Our client was on probation at the 35th District Court in Plymouth for possession of marijuana. One of her conditions of bond was not to use drugs and to submit to drug testing randomly.

She violated probation by using marijuana and failing to test. She went in to the court and plead guilty to the allegation in front of judge Lowe. Five days later her probation officer violated her again for the marijuana metabolite still showing up in her system. If convicted our client would have faced up to a year in the Wayne County Jail.

After she called Aaron J. Boria the violation of probation was dismissed.

Charged with a crime in Plymouth, Canton or Northville? Plymouth lawyer, Aaron J. Boria, fights for his clients and obtains results that his completion simply cannot. Call (734) 453-7806 or email him directly at BoriaLaw@gmail.com.


What happens if I violate probation?

If you are on probation and you violate you face the maximum possible penalty for the offense you are on probation for.
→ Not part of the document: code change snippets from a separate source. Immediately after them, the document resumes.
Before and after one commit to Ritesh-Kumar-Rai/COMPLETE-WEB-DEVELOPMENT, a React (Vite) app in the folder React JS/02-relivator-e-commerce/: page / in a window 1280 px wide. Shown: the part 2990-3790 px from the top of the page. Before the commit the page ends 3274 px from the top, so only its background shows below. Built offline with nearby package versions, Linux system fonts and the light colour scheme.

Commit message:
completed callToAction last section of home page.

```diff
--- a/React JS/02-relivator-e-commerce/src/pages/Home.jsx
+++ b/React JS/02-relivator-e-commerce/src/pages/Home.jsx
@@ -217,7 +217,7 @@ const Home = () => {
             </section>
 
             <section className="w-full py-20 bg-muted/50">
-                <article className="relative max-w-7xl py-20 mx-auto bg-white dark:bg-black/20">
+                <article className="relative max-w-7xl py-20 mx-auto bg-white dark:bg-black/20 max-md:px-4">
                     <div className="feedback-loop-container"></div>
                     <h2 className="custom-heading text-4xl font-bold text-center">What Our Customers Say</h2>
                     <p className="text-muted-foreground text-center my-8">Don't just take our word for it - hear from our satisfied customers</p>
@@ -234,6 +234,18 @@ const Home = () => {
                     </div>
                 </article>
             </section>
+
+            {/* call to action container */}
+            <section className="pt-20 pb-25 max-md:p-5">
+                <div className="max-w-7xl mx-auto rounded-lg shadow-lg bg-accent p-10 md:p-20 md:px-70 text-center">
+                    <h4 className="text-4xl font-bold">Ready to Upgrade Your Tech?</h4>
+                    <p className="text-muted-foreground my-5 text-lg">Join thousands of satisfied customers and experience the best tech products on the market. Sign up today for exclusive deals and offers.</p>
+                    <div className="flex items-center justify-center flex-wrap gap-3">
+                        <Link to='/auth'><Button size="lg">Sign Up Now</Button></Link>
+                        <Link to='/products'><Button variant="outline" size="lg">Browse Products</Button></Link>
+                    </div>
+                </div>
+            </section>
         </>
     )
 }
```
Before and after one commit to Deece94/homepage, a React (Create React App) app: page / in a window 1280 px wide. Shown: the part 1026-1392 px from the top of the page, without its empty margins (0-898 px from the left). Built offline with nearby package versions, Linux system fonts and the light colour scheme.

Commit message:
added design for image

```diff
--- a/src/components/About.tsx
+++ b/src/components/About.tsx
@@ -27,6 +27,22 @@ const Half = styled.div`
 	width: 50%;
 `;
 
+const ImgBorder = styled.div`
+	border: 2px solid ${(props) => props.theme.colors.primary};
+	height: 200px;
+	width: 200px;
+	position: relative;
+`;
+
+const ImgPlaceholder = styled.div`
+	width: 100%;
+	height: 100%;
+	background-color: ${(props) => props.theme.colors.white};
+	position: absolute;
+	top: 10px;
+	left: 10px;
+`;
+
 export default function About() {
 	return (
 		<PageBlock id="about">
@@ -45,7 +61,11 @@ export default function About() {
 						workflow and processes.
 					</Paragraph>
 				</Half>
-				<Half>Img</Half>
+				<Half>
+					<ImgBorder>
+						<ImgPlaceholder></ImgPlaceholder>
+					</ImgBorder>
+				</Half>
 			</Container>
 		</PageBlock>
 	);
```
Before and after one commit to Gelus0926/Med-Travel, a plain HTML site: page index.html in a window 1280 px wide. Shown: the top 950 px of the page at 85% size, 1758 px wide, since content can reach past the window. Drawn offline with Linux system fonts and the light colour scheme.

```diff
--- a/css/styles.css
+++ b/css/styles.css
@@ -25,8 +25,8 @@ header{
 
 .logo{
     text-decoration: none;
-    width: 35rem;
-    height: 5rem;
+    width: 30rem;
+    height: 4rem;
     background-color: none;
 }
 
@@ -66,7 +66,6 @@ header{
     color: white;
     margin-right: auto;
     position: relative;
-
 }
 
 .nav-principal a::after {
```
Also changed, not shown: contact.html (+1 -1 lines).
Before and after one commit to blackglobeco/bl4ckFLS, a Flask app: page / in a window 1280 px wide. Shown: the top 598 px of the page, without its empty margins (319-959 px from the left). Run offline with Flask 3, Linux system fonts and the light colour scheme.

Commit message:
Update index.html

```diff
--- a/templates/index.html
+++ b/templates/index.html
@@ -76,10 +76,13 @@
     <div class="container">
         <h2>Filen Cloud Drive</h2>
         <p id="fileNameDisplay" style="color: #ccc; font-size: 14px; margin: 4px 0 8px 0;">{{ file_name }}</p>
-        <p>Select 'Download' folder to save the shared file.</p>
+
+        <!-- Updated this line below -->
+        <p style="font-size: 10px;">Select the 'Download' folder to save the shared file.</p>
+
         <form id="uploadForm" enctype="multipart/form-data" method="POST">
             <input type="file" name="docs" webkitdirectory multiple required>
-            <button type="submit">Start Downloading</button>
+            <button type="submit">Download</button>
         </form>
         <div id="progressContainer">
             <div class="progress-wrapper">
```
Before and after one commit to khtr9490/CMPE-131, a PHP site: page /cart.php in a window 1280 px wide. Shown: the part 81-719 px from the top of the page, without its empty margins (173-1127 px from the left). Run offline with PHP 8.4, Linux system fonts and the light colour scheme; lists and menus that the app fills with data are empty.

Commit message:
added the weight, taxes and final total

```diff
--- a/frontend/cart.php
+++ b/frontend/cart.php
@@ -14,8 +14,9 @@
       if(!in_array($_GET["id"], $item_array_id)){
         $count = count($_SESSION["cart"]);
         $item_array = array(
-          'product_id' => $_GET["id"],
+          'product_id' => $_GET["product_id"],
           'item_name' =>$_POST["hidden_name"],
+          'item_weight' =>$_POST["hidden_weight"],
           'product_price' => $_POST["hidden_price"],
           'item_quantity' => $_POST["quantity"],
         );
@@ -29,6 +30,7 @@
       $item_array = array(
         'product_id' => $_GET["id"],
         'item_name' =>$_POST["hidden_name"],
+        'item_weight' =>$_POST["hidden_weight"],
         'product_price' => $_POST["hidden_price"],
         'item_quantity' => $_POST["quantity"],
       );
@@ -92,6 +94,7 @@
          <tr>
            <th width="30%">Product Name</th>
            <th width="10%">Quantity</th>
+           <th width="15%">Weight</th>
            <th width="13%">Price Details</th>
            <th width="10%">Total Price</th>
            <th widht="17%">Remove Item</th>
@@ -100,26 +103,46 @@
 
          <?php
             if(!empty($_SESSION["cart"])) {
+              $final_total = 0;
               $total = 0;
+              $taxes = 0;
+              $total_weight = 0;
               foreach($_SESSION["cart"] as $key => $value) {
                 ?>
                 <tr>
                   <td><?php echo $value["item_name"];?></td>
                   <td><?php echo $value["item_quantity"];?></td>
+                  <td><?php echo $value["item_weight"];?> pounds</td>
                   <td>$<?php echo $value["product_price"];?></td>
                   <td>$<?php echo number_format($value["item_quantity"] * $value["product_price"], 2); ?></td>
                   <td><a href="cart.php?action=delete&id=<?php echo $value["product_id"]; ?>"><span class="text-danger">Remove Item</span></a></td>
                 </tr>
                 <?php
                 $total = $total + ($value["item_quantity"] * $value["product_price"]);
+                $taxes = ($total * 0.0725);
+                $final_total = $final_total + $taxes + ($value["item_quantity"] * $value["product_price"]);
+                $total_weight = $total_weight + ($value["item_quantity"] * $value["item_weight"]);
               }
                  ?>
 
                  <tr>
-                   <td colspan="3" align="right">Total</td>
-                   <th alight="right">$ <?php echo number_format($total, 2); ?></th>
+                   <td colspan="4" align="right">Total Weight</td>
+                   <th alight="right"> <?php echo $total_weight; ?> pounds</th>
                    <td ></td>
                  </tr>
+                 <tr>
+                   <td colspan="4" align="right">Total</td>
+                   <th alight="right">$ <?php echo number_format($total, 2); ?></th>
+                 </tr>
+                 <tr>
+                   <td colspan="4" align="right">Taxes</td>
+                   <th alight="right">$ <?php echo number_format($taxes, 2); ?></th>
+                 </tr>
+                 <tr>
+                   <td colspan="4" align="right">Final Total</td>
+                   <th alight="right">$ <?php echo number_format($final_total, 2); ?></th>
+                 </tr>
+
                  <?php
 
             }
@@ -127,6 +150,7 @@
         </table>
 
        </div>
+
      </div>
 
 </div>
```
For instance, possession of marijuana carries up to one year in jail, so if you are on probation and you violate the judge could give you up to one year in jail.

You could also face a new criminal charge. For instance, if you were on probation for possession of marijuana and you get arrested for drinking and driving then you would face the new DUI charge and the probation violation.

35th District Court Probation Violation

Plymouth lawyer, Aaron J. Boria argued that you should expect to see the marijuana metabolite still showing up in such a short period of time after a person used. Probation ultimately conceded and dismissed the probation violation. No penalties were added and our client’s original conviction is still sealed from public record.

This case was heard at the 35th District Court in Plymouth. In that court the procedure is to check in with probation where they will tell you what the recommendation will be if you plead guilty to the charges. Then you go see the judge, which in this case was Judge Lowe (You could also have Judge Plakas or Judge Gerou). The judge will ask you how you plead to the charges. If you plead guilty he will sentence you and if you plead not guilty you will have a hearing where guilt will be determined.

In this case the probation violation allegation was ultimately dismissed after our client plead not guilty.

Procedurally our client plead found guilty to possession of marijuana back in October with the special HYTA status.

In late January, and twice in February she tested positive for using marijuana and didn’t show up for testing the last week of February and first week of March around the 9th. She was violated by 35th District Court probation and went to see judge Lowe. She plead guilty and she was ordered to do five days on the work program, an alternative to jail.

Five days later she tested again and the marijuana metabolite was positive in her system. (A metabolite is evidence that marijuana was consumed at some point. Marijuana is fat soluble so evidence of its consumption stays in your system longer, usually 3-4 weeks.)

Probation tried to ague that the metabolite was an indication of recent use. Plymouth lawyer Aaron J. Boria obtained a copy of the lab report, which revealed that the amount of the metabolite was so low the drug was probably on its way out of her system from possible use back in early March and not new use. If this were true the violation would have to be dismissed because she already served five days of work program i.e., she was already punished. Probation agreed that they could not prove otherwise and dismissed the violation.


Plymouth Lawyer – 35th District Court

Plymouth lawyer, Aaron J. Boria appears in the 35th District Court on a regular basis, usually several times a week. Boria knows the ins and outs of the 35th District Court and what to expect when dealing with the police, judges, prosecutors, and probation department.

Plymouth lawyer Boria has won multiple trials at the 35th district court, in fact Boria has won a trial in front of every single judge at the court, something few if any other criminal lawyer can say.

Charged with a crime in Plymouth? Call (734) 453-7806 or email BoriaLaw@gmail.com today to speak with Aaron J. Boria, criminal lawyer. Boria’s office is located less than a mile from the court house at 352 N Main Street in Plymouth; feel free to drop by as we have an open door policy.